> **WORK INSTRUCTION**
Each line below that contains "assets" should be counted. Give only the total.

> **DATASET**
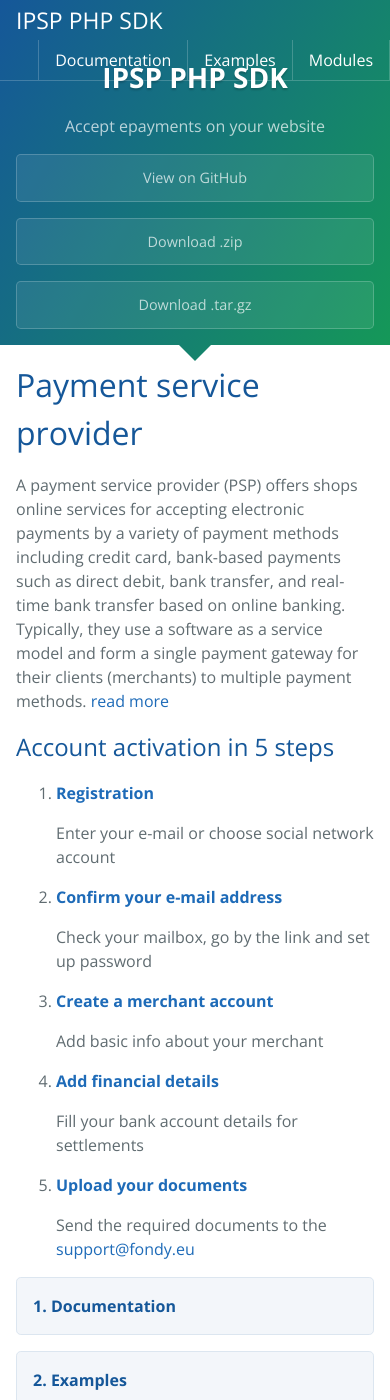
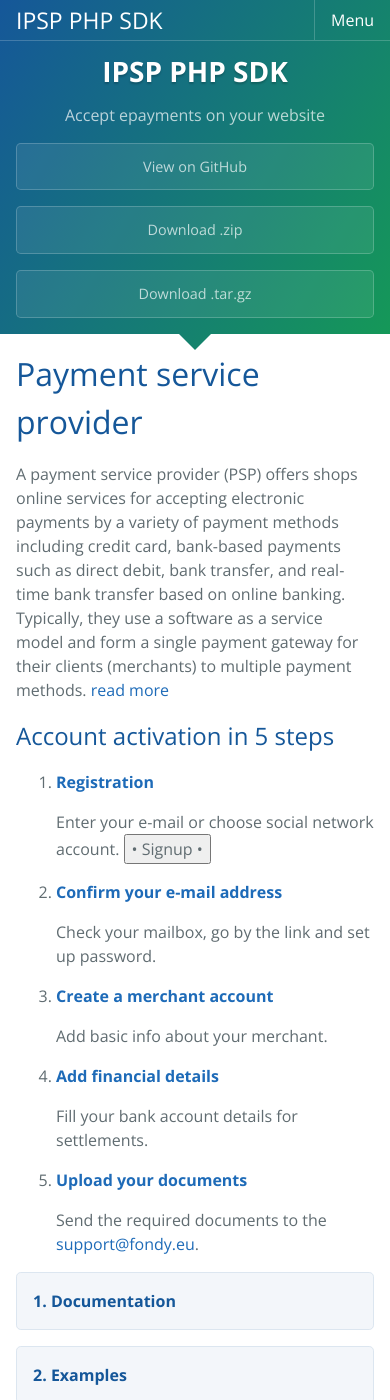
Before and after one commit to kosatyi/ipsp-php, a Jekyll site: the page built from index.md, in a window 390 px wide and 1400 px high. Built offline with Jekyll 4.4.1, drawn with Linux system fonts in a browser that asks for light colours; our own code applies the rules of GitHub Pages for plain Markdown files.

Commit message:
update project

```diff
--- a/_config.yml
+++ b/_config.yml
@@ -1,3 +1,5 @@
+gems:
+  - jekyll-seo-tag
 #Others
 markdown: kramdown
 # Setup
@@ -7,7 +9,7 @@ baseurl:      /ipsp-php
 
 author:
   name:       Stepan Kosatyi
-  url:        http://www.kosatyi.com
+  url:        http://www.kosatyi.com/
 
 buttons:
   github: https://github.com/kosatyi/ipsp-php
--- a/_includes/toolbar.html
+++ b/_includes/toolbar.html
@@ -4,6 +4,7 @@
             <a href="{{site.baseurl}}/" data-rel="^{{site.baseurl}}">{{ site.title }}</a>
         </div>
         <nav class="page-menu">
+            <a href="#" data-rel="^/menu" data-toggle="true">Menu</a>
             {% include navigation.html max_depth=1 %}
         </nav>
     </div>
--- a/_layouts/default.html
+++ b/_layouts/default.html
@@ -1,12 +1,12 @@
 <!DOCTYPE html>
 <html lang="en-us" class="{{ page.template | default: 'docs' }}">
 <head>
-    <meta charset="UTF-8">
-    <title>{{ page.title }} - {{ site.title }}</title>
-    <meta name="viewport" content="width=device-width, initial-scale=1">
-    <meta name="theme-color" content="#157878">
-    <link rel="stylesheet" href="{{site.baseurl}}/assets/css/main.css">
-</head>
+<meta charset="UTF-8">
+<title>{{ page.title }} - {{ site.title }}</title>
+<meta name="viewport" content="width=device-width, initial-scale=1">
+<meta name="theme-color" content="#157878">
+<link rel="stylesheet" href="{{site.baseurl}}/assets/css/main.css">
+{% seo %}</head>
 <body>
 <main class="page-wrapper">
 {% include toolbar.html %}
--- a/assets/css/main.css
+++ b/assets/css/main.css
@@ -1177,159 +1177,201 @@ a:hover {
   line-height: 3.5rem;
   font-size: 23px;
 }
-@media screen and (max-width: 64em) {
+@media screen and (max-width: 42em) {
   /* line 141, ../../_sass/main.scss */
   .page-brand {
     line-height: 2.5rem;
-  }
-}
-@media screen and (max-width: 42em) {
-  /* line 141, ../../_sass/main.scss */
-  .page-brand {
     padding-left: 1rem;
   }
 }
-/* line 153, ../../_sass/main.scss */
+/* line 151, ../../_sass/main.scss */
 .page-brand a {
   line-height: 0px;
   text-decoration: none;
   color: #fff;
 }
 
+/* line 158, ../../_sass/main.scss */
+.page-menu {
+  float: right;
+  position: relative;
+}
 /* line 161, ../../_sass/main.scss */
 .page-menu ul {
   padding: 0;
   margin: 0;
   list-style: none;
+  border-left: 1px solid rgba(255, 255, 255, 0.2);
   float: right;
-  border-left: 1px solid rgba(255, 255, 255, 0.2);
-}
-/* line 168, ../../_sass/main.scss */
+}
+@media screen and (max-width: 42em) {
+  /* line 161, ../../_sass/main.scss */
+  .page-menu ul {
+    display: none;
+    position: absolute;
+    top: 100%;
+    right: 0;
+  }
+}
+/* line 174, ../../_sass/main.scss */
 .page-menu li {
   float: left;
   border-right: 1px solid rgba(255, 255, 255, 0.2);
 }
-/* line 171, ../../_sass/main.scss */
-.page-menu li a {
+@media screen and (max-width: 42em) {
+  /* line 174, ../../_sass/main.scss */
+  .page-menu li {
+    float: none;
+  }
+}
+/* line 181, ../../_sass/main.scss */
+.page-menu a {
   color: #fff;
   font-weight: 400;
   position: relative;
   text-decoration: none;
   display: block;
+  transition: color 0.2s, background-color 0.2s, border-color 0.2s;
   padding: 1rem 1rem;
-  transition: color 0.2s, background-color 0.2s, border-color 0.2s;
-}
-@media screen and (max-width: 64em) {
-  /* line 171, ../../_sass/main.scss */
-  .page-menu li a {
+}
+@media screen and (max-width: 42em) {
+  /* line 181, ../../_sass/main.scss */
+  .page-menu a {
     padding: 0.5rem 1rem;
   }
 }
-/* line 182, ../../_sass/main.scss */
-.page-menu li a:hover {
+/* line 192, ../../_sass/main.scss */
+.page-menu a:hover {
   background-color: rgba(255, 255, 255, 0.1);
 }
-/* line 186, ../../_sass/main.scss */
-.page-menu li a.active:hover, .page-menu li a.active {
+/* line 196, ../../_sass/main.scss */
+.page-menu a.active:hover, .page-menu a.active {
   background-color: rgba(255, 255, 255, 0.2);
   color: #fff;
 }
-/* line 190, ../../_sass/main.scss */
-.page-menu li a.active + ul {
-  display: block;
-}
-
-/* line 198, ../../_sass/main.scss */
+/* line 202, ../../_sass/main.scss */
+.page-menu [data-toggle] {
+  display: none;
+  border-left: 1px solid rgba(255, 255, 255, 0.2);
+}
+@media screen and (max-width: 42em) {
+  /* line 202, ../../_sass/main.scss */
+  .page-menu [data-toggle] {
+    display: block;
+  }
+  /* line 208, ../../_sass/main.scss */
+  .page-menu [data-toggle].show {
+    background: #18af64;
+  }
+  /* line 210, ../../_sass/main.scss */
+  .page-menu [data-toggle].show + ul {
+    display: block;
+    border: 1px solid rgba(255, 255, 255, 0.2);
+    background: #18af64;
+    border-right: 0;
+  }
+  /* line 215, ../../_sass/main.scss */
+  .page-menu [data-toggle].show + ul li {
+    border-bottom: 1px solid rgba(255, 255, 255, 0.2);
+  }
+  /* line 217, ../../_sass/main.scss */
+  .page-menu [data-toggle].show + ul li:last-child {
+    border-bottom: none;
+  }
+}
+
+/* line 227, ../../_sass/main.scss */
 .page-header {
   color: #fff;
   background-color: #159957;
   background-image: linear-gradient(120deg, #155799, #159957);
   padding-top: 3.5rem;
 }
-@media screen and (max-width: 64em) {
-  /* line 198, ../../_sass/main.scss */
+@media screen and (max-width: 42em) {
+  /* line 227, ../../_sass/main.scss */
   .page-header {
     padding-top: 2.5rem;
   }
 }
-/* line 206, ../../_sass/main.scss */
+/* line 235, ../../_sass/main.scss */
 .page-header :last-child {
   margin-bottom: 0;
 }
 
-/* line 212, ../../_sass/main.scss */
+/* line 241, ../../_sass/main.scss */
 .page-banner {
   text-align: center;
 }
 @media screen and (min-width: 64em) {
-  /* line 212, ../../_sass/main.scss */
+  /* line 241, ../../_sass/main.scss */
   .page-banner {
     padding: 5rem 2rem;
   }
 }
 @media screen and (min-width: 42em) and (max-width: 64em) {
-  /* line 212, ../../_sass/main.scss */
+  /* line 241, ../../_sass/main.scss */
   .page-banner {
     padding: 3rem 2rem;
   }
 }
 @media screen and (max-width: 42em) {
-  /* line 212, ../../_sass/main.scss */
+  /* line 241, ../../_sass/main.scss */
   .page-banner {
     padding: 1rem;
   }
 }
 
 @media screen and (min-width: 64em) {
-  /* line 225, ../../_sass/main.scss */
+  /* line 254, ../../_sass/main.scss */
   .page-overview {
     padding: 2rem;
   }
 }
 @media screen and (min-width: 42em) and (max-width: 64em) {
-  /* line 225, ../../_sass/main.scss */
+  /* line 254, ../../_sass/main.scss */
   .page-overview {
     padding: 2rem;
   }
 }
 @media screen and (max-width: 42em) {
-  /* line 225, ../../_sass/main.scss */
+  /* line 254, ../../_sass/main.scss */
   .page-overview {
     padding: 1rem;
   }
 }
 
-/* line 237, ../../_sass/main.scss */
+/* line 266, ../../_sass/main.scss */
 .project-name {
   margin-top: 0;
   margin-bottom: 1rem;
   text-shadow: 0px 2px 2px rgba(0, 0, 0, 0.2);
-}
-/* line 241, ../../_sass/main.scss */
+  line-height: 1.1;
+}
+/* line 270, ../../_sass/main.scss */
 .project-name a {
   color: #fff;
   text-decoration: none;
 }
 @media screen and (min-width: 64em) {
-  /* line 237, ../../_sass/main.scss */
+  /* line 266, ../../_sass/main.scss */
   .project-name {
     font-size: 3.25rem;
   }
 }
 @media screen and (min-width: 42em) and (max-width: 64em) {
-  /* line 237, ../../_sass/main.scss */
+  /* line 266, ../../_sass/main.scss */
   .project-name {
     font-size: 2.25rem;
   }
 }
 @media screen and (max-width: 42em) {
-  /* line 237, ../../_sass/main.scss */
+  /* line 266, ../../_sass/main.scss */
   .project-name {
     font-size: 1.75rem;
   }
 }
 
-/* line 256, ../../_sass/main.scss */
+/* line 286, ../../_sass/main.scss */
 .project-tagline {
   margin-top: 0;
   margin-bottom: 1rem;
@@ -1337,57 +1379,57 @@ a:hover {
   opacity: 0.7;
 }
 @media screen and (min-width: 64em) {
-  /* line 256, ../../_sass/main.scss */
+  /* line 286, ../../_sass/main.scss */
   .project-tagline {
     font-size: 1.25rem;
   }
 }
 @media screen and (min-width: 42em) and (max-width: 64em) {
-  /* line 256, ../../_sass/main.scss */
+  /* line 286, ../../_sass/main.scss */
   .project-tagline {
     font-size: 1.15rem;
   }
 }
 @media screen and (max-width: 42em) {
-  /* line 256, ../../_sass/main.scss */
+  /* line 286, ../../_sass/main.scss */
   .project-tagline {
     font-size: 1rem;
     margin-bottom: 1rem;
   }
 }
 
-/* line 273, ../../_sass/main.scss */
+/* line 303, ../../_sass/main.scss */
 .page-content {
   margin-top: -1rem;
   word-wrap: break-word;
 }
-/* line 276, ../../_sass/main.scss */
+/* line 306, ../../_sass/main.scss */
 .page-content .container {
   overflow: hidden;
   padding: 1rem 2rem;
 }
 @media screen and (max-width: 42em) {
-  /* line 276, ../../_sass/main.scss */
+  /* line 306, ../../_sass/main.scss */
   .page-content .container {
     padding: 0rem 1rem;
   }
 }
-/* line 283, ../../_sass/main.scss */
+/* line 313, ../../_sass/main.scss */
 .page-content img {
   max-width: 100%;
 }
-/* line 286, ../../_sass/main.scss */
+/* line 316, ../../_sass/main.scss */
 .page-content h1, .page-content h2, .page-content h3, .page-content h4, .page-content h5, .page-content h6 {
   margin-top: 1rem;
   margin-bottom: 1rem;
   font-weight: normal;
   color: #155799;
 }
-/* line 292, ../../_sass/main.scss */
+/* line 322, ../../_sass/main.scss */
 .page-content p {
   margin-bottom: 1em;
 }
-/* line 295, ../../_sass/main.scss */
+/* line 325, ../../_sass/main.scss */
 .page-content code {
   padding: 2px 4px;
   font-family: Consolas, "Liberation Mono", Menlo, Courier, monospace;
@@ -1396,12 +1438,12 @@ a:hover {
   background-color: #f3f6fa;
   border-radius: 0.3rem;
 }
-/* line 303, ../../_sass/main.scss */
+/* line 333, ../../_sass/main.scss */
 .page-content table {
   margin-bottom: 1rem;
   width: 100%;
 }
-/* line 307, ../../_sass/main.scss */
+/* line 337, ../../_sass/main.scss */
 .page-content pre {
   padding: 0.8rem;
   margin-top: 0;
@@ -1413,7 +1455,7 @@ a:hover {
   border: solid 1px #dce6f0;
   border-radius: 0.3rem;
 }
-/* line 318, ../../_sass/main.scss */
+/* line 348, ../../_sass/main.scss */
 .page-content pre > code {
   padding: 0;
   margin: 0;
@@ -1424,16 +1466,16 @@ a:hover {
   background: transparent;
   border: 0;
 }
-/* line 328, ../../_sass/main.scss */
+/* line 358, ../../_sass/main.scss */
 .page-content .highlight {
   margin-bottom: 1rem;
 }
-/* line 331, ../../_sass/main.scss */
+/* line 361, ../../_sass/main.scss */
 .page-content .highlight pre {
   margin-bottom: 0;
   word-break: normal;
 }
-/* line 335, ../../_sass/main.scss */
+/* line 365, ../../_sass/main.scss */
 .page-content .highlight pre, .page-content pre {
   padding: 0.8rem;
   overflow: auto;
@@ -1442,7 +1484,7 @@ a:hover {
   border-radius: 0.3rem;
   -webkit-overflow-scrolling: touch;
 }
-/* line 344, ../../_sass/main.scss */
+/* line 374, ../../_sass/main.scss */
 .page-content pre code, .page-content pre tt {
   display: inline;
   max-width: initial;
@@ -1454,30 +1496,30 @@ a:hover {
   background-color: transparent;
   border: 0;
 }
-/* line 354, ../../_sass/main.scss */
+/* line 384, ../../_sass/main.scss */
 .page-content pre code:before, .page-content pre code:after, .page-content pre tt:before, .page-content pre tt:after {
   content: normal;
 }
-/* line 358, ../../_sass/main.scss */
+/* line 388, ../../_sass/main.scss */
 .page-content ul, .page-content ol {
   margin-top: 0;
 }
-/* line 361, ../../_sass/main.scss */
+/* line 391, ../../_sass/main.scss */
 .page-content blockquote {
   padding: 0 1rem;
   margin-left: 0;
   color: #819198;
   border-left: 0.3rem solid #dce6f0;
 }
-/* line 367, ../../_sass/main.scss */
+/* line 397, ../../_sass/main.scss */
 .page-content blockquote > :first-child {
   margin-top: 0;
 }
-/* line 370, ../../_sass/main.scss */
+/* line 400, ../../_sass/main.scss */
 .page-content blockquote > :last-child {
   margin-bottom: 0;
 }
-/* line 373, ../../_sass/main.scss */
+/* line 403, ../../_sass/main.scss */
 .page-content table {
   display: block;
   width: 100%;
@@ -1486,32 +1528,32 @@ a:hover {
   word-break: keep-all;
   -webkit-overflow-scrolling: touch;
 }
-/* line 381, ../../_sass/main.scss */
+/* line 411, ../../_sass/main.scss */
 .page-content table th {
   font-weight: bold;
 }
-/* line 384, ../../_sass/main.scss */
+/* line 414, ../../_sass/main.scss */
 .page-content table th, .page-content table td {
   padding: 0.5rem 1rem;
   border: 1px solid #e9ebec;
 }
-/* line 388, ../../_sass/main.scss */
+/* line 418, ../../_sass/main.scss */
 .page-content dl {
   padding: 0;
 }
-/* line 391, ../../_sass/main.scss */
+/* line 421, ../../_sass/main.scss */
 .page-content dl dt {
   padding: 0;
   margin-top: 1rem;
   font-size: 1rem;
   font-weight: bold;
 }
-/* line 397, ../../_sass/main.scss */
+/* line 427, ../../_sass/main.scss */
 .page-content dl dd {
   padding: 0;
   margin-bottom: 1rem;
 }
-/* line 401, ../../_sass/main.scss */
+/* line 431, ../../_sass/main.scss */
 .page-content hr {
   height: 2px;
   padding: 0;
@@ -1520,24 +1562,24 @@ a:hover {
   border: 0;
 }
 
-/* line 412, ../../_sass/main.scss */
+/* line 442, ../../_sass/main.scss */
 .cards > ul {
   list-style-type: none;
   padding: 0;
   margin: 0;
   counter-reset: section;
 }
-/* line 417, ../../_sass/main.scss */
+/* line 447, ../../_sass/main.scss */
 .cards > ul:after {
   content: '';
   clear: both;
   display: table;
 }
-/* line 422, ../../_sass/main.scss */
+/* line 452, ../../_sass/main.scss */
 .cards > ul > li {
   margin-bottom: 1rem;
 }
-/* line 424, ../../_sass/main.scss */
+/* line 454, ../../_sass/main.scss */
 .cards > ul > li > a {
   display: block;
   padding: 1rem;
@@ -1550,12 +1592,12 @@ a:hover {
   border-radius: 0.3rem;
   transition: color 0.2s, background-color 0.2s, border-color 0.2s;
 }
-/* line 425, ../../_sass/main.scss */
+/* line 455, ../../_sass/main.scss */
 .cards > ul > li > a:before {
   counter-increment: section;
   content: counter(section) ". ";
 }
-/* line 439, ../../_sass/main.scss */
+/* line 469, ../../_sass/main.scss */
 .cards > ul > li > a:hover {
   color: #124a83;
   text-decoration: none;
--- a/assets/js/main.js
+++ b/assets/js/main.js
@@ -10,6 +10,14 @@
         return document.querySelector(String(selector)) || noopElement;
     };
 })();
+
+(function(){
+    find('[data-toggle]').addEventListener('click',function(ev){
+        ev.preventDefault();
+        this.classList.toggle('show');
+    });
+})();
+
 
 (function(){
     var wrapper = find('body');
--- a/index.md
+++ b/index.md
@@ -8,23 +8,23 @@ A payment service provider (PSP) offers shops online services for accepting elec
 
 1. [**Registration**]({{site.baseurl}}{% link activation/signup.md %})
 
-   Enter your e-mail or choose social network account
+   Enter your e-mail or choose social network account. <button id="signup"> &bull; Signup &bull;</button>
 
 2. [**Confirm your e-mail address**]({{site.baseurl}}{% link activation/email.md %})
 
-   Check your mailbox, go by the link and set up password
+   Check your mailbox, go by the link and set up password.
 
 3. [**Create a merchant account**]({{site.baseurl}}{% link activation/merchant.md %})
 
-   Add basic info about your merchant
+   Add basic info about your merchant.
 
 4. [**Add financial details**]({{site.baseurl}}{% link activation/settings.md %})
 
-   Fill your bank account details for settlements
+   Fill your bank account details for settlements.
 
 5. [**Upload your documents**]({{site.baseurl}}{% link activation/documents.md %})
 
-   Send the required documents to the [support@fondy.eu](mailto:support@fondy.eu)
+   Send the required documents to the [support@fondy.eu](mailto:support@fondy.eu).
 
 
 <nav class="cards">
```
Also changed, not shown: build.js (+6 -6 lines).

> **THE ANSWER**
6